The history of the Diocese of Superior dates back to the 17th century. Our Journey Through Faith offers a glimpse into the historic events that played a role in the growth of Catholicism in Northern Wisconsin. Diocese of Superior - Statistics
Our Journey through Faith: A History of the Diocese of Superior,

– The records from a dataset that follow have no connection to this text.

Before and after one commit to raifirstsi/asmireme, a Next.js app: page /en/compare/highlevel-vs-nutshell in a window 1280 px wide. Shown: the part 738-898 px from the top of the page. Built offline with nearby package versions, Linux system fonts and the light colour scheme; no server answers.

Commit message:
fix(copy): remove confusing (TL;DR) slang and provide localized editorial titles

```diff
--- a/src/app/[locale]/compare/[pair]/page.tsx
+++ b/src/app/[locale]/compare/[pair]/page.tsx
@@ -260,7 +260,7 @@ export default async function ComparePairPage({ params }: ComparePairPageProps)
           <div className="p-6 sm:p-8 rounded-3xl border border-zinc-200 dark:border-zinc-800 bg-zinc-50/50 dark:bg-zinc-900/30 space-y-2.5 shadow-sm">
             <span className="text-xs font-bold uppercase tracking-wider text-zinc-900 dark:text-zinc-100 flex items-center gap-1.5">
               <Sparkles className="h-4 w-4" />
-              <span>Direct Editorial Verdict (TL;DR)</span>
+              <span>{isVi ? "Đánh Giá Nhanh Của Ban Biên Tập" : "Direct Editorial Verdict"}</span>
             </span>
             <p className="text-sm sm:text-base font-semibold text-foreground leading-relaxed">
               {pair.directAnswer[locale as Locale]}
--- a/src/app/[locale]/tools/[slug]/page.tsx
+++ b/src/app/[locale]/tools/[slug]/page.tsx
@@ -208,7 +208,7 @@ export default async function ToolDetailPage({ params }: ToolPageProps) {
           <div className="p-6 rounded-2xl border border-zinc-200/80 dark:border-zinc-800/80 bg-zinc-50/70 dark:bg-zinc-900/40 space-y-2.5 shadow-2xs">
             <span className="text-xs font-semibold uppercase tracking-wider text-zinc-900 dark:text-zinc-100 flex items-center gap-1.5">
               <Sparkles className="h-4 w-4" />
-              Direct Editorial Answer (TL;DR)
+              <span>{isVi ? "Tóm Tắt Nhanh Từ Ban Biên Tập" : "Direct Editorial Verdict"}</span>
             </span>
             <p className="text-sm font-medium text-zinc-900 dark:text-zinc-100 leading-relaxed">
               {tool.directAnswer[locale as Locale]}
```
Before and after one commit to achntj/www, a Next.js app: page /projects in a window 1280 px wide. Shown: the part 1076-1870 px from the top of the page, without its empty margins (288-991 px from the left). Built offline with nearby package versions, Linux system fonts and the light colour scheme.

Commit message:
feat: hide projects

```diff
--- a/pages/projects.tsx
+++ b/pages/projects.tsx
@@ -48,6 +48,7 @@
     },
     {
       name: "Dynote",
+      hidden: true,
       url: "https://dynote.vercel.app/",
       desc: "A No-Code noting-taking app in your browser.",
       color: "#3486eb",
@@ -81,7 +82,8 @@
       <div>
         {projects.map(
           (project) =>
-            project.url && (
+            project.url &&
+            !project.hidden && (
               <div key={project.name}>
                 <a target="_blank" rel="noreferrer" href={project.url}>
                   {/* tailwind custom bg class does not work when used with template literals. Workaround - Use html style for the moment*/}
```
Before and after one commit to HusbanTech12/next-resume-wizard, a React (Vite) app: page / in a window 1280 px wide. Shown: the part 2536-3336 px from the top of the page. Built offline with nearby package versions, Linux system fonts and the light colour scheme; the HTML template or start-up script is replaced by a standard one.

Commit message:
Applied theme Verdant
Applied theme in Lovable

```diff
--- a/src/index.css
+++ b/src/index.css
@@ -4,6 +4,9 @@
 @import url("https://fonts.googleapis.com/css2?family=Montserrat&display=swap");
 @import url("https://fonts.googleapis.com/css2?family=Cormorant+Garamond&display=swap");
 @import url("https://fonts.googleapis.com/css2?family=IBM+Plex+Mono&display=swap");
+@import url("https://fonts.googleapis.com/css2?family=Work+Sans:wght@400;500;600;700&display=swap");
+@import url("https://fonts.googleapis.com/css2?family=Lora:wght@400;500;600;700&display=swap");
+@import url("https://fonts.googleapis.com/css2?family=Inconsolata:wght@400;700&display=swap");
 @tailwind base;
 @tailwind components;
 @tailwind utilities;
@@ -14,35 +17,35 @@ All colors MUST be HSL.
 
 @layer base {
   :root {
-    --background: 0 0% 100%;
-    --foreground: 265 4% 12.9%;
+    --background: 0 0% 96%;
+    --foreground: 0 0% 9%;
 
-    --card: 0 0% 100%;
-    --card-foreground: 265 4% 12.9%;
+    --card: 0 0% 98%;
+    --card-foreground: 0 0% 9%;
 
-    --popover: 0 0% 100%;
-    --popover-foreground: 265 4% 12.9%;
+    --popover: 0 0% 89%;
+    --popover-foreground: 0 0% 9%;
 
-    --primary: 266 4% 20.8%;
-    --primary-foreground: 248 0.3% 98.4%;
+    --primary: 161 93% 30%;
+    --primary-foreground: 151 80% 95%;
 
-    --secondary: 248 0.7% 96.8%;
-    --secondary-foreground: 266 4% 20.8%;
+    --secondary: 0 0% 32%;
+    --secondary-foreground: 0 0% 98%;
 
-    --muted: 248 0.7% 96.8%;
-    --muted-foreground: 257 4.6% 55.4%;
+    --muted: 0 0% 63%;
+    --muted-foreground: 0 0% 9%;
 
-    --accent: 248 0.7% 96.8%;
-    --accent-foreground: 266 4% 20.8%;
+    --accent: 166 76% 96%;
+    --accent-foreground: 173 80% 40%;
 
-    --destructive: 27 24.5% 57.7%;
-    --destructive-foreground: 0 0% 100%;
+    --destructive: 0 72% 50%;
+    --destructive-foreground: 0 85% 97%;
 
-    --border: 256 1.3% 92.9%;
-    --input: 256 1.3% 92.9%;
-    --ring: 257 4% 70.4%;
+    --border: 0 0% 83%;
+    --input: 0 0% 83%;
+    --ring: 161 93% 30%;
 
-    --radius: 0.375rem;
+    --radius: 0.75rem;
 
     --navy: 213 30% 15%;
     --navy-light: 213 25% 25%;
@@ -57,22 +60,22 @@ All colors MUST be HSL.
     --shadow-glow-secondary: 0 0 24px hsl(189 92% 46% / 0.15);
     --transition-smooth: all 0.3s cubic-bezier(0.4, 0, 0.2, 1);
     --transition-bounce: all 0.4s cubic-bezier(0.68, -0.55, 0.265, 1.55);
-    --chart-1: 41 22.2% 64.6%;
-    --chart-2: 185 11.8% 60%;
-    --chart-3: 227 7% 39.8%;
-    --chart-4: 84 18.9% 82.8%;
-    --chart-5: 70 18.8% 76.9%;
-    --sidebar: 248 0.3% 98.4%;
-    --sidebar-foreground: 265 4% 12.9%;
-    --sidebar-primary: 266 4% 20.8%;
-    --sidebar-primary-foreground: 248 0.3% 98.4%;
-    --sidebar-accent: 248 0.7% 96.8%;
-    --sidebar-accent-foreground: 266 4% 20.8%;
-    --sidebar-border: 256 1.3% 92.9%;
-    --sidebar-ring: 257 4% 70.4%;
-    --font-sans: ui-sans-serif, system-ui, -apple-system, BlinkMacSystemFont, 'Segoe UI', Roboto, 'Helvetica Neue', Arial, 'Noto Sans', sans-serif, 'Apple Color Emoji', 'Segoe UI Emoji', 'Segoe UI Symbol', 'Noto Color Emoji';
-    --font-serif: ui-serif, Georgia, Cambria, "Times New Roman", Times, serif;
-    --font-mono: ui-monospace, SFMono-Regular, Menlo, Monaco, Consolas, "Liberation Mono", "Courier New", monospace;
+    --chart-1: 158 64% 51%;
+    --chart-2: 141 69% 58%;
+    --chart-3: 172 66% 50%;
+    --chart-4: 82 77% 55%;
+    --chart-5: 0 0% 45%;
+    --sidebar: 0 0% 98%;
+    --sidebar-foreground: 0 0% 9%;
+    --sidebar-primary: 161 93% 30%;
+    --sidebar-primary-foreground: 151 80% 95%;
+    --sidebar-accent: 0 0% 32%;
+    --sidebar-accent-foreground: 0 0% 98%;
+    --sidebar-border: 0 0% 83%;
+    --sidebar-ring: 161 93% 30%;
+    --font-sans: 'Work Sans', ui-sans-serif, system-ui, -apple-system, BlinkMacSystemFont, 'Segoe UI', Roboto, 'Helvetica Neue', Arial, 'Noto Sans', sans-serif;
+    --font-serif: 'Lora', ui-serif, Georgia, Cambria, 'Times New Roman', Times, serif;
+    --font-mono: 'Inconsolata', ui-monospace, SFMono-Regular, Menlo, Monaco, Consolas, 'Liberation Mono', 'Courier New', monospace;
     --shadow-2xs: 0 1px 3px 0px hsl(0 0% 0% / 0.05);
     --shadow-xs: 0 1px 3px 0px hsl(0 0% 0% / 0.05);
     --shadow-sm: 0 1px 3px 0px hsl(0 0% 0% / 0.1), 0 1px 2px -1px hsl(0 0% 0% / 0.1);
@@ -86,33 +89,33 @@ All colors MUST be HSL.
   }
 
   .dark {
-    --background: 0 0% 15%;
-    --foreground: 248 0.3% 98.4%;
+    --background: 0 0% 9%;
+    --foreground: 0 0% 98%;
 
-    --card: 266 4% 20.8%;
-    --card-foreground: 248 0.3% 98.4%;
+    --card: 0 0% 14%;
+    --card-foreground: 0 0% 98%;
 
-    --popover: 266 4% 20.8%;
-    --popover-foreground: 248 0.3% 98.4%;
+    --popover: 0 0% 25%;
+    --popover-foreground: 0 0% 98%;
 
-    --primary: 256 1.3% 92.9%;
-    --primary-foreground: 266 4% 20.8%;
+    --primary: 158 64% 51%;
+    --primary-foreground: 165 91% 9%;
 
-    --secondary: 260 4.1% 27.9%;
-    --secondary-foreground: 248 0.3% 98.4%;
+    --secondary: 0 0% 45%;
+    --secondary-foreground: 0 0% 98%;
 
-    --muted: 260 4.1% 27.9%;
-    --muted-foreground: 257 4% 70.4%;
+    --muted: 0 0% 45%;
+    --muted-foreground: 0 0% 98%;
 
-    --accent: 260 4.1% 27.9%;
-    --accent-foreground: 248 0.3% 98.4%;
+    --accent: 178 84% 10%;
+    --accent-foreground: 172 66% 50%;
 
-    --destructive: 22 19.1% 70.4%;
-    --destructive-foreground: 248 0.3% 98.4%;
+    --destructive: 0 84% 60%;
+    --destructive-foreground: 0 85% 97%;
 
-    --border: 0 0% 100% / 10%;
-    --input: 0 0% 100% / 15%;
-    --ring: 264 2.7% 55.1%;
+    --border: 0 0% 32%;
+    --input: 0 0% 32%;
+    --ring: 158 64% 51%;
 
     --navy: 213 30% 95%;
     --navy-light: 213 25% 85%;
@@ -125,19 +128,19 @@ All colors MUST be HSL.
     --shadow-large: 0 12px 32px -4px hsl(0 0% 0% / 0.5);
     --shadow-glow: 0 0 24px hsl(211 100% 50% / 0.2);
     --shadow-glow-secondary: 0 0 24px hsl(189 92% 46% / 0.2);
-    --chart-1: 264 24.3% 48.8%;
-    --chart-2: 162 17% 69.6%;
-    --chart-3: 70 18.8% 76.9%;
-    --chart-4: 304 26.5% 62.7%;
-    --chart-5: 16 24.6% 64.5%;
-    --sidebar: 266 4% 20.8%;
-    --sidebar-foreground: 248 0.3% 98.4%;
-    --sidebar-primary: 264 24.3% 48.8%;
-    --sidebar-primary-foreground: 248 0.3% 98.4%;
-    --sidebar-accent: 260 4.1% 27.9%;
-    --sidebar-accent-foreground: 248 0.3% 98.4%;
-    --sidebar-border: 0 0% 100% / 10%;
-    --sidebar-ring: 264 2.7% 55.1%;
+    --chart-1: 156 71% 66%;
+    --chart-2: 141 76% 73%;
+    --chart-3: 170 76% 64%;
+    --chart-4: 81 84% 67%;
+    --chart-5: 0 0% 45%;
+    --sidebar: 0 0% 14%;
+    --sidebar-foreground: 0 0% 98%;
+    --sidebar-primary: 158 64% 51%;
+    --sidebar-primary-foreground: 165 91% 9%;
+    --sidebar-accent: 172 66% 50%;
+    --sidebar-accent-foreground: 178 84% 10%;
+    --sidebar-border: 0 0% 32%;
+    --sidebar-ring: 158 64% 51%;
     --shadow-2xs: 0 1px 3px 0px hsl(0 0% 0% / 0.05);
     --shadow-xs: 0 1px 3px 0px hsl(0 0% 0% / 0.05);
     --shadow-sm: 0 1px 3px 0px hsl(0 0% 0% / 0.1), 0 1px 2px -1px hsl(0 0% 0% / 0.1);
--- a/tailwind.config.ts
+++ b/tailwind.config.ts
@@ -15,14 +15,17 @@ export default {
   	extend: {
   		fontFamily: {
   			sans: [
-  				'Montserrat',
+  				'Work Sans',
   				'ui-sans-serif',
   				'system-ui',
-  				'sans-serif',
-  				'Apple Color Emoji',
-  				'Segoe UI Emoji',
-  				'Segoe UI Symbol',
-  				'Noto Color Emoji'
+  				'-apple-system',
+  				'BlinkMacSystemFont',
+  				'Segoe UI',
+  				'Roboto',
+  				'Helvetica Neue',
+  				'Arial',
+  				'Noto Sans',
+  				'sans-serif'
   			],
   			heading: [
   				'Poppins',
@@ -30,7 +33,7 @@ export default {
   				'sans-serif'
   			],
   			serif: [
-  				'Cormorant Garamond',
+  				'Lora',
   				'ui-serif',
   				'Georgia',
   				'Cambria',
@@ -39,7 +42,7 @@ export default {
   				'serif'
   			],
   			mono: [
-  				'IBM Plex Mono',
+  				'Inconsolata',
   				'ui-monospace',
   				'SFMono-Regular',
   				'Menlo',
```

When the new Indian village of Lac du Flambeau was established around a saw mill in 1895, a new Catholic church was also built. Fr. Chrysostom Verwyst, a Franciscan priest who had been serving the Native Americans in the old village of Lac du Flambeau, received $600 from Mother Katharine Drexel, foundress of the Sisters of the Blessed Sacrament in Bensalem, PA, to build a church on land across from the village's fire station. The old church in the old village had a history that went back to 1854, when diocesan priests from Chippewa Falls provided spiritual care to the Indian people. In 1861 Fr. John Chebul began his ministry to this area, traveling 90 miles from Madeline Island on snowshoes to honor a request to assist a sick man. While Fr. Chebul was in the village he instructed and baptized about 30 people. During the next two decades the Franciscans attempted to visit Waswagoning, the name of the old village, but the distance and rapid waters of the Flambeau River made it difficult. By 1880 the Franciscans accepted responsibility for serving the Catholic Indian population in northern Wisconsin. In 1905, Franciscan Fr. Odoric Derenthal organized the building of a new church on the present site on Pokegama Lake. Under the pastorate of Fr. Walfrid Boesche, the parish began fund raising and planning for a new church in 1960. Dedication of the new church was celebrated August 12, 1962, by Bishop George A. Hammes. In 1977, the parish was returned to the diocese with Fr. John Drummmy as pastor. Fr. John Stremski was pastor from 1979 to 1999.
REFERENCE: Our Journey through Faith: A History of the Diocese of Superior,
by Sam Lucero, 2005.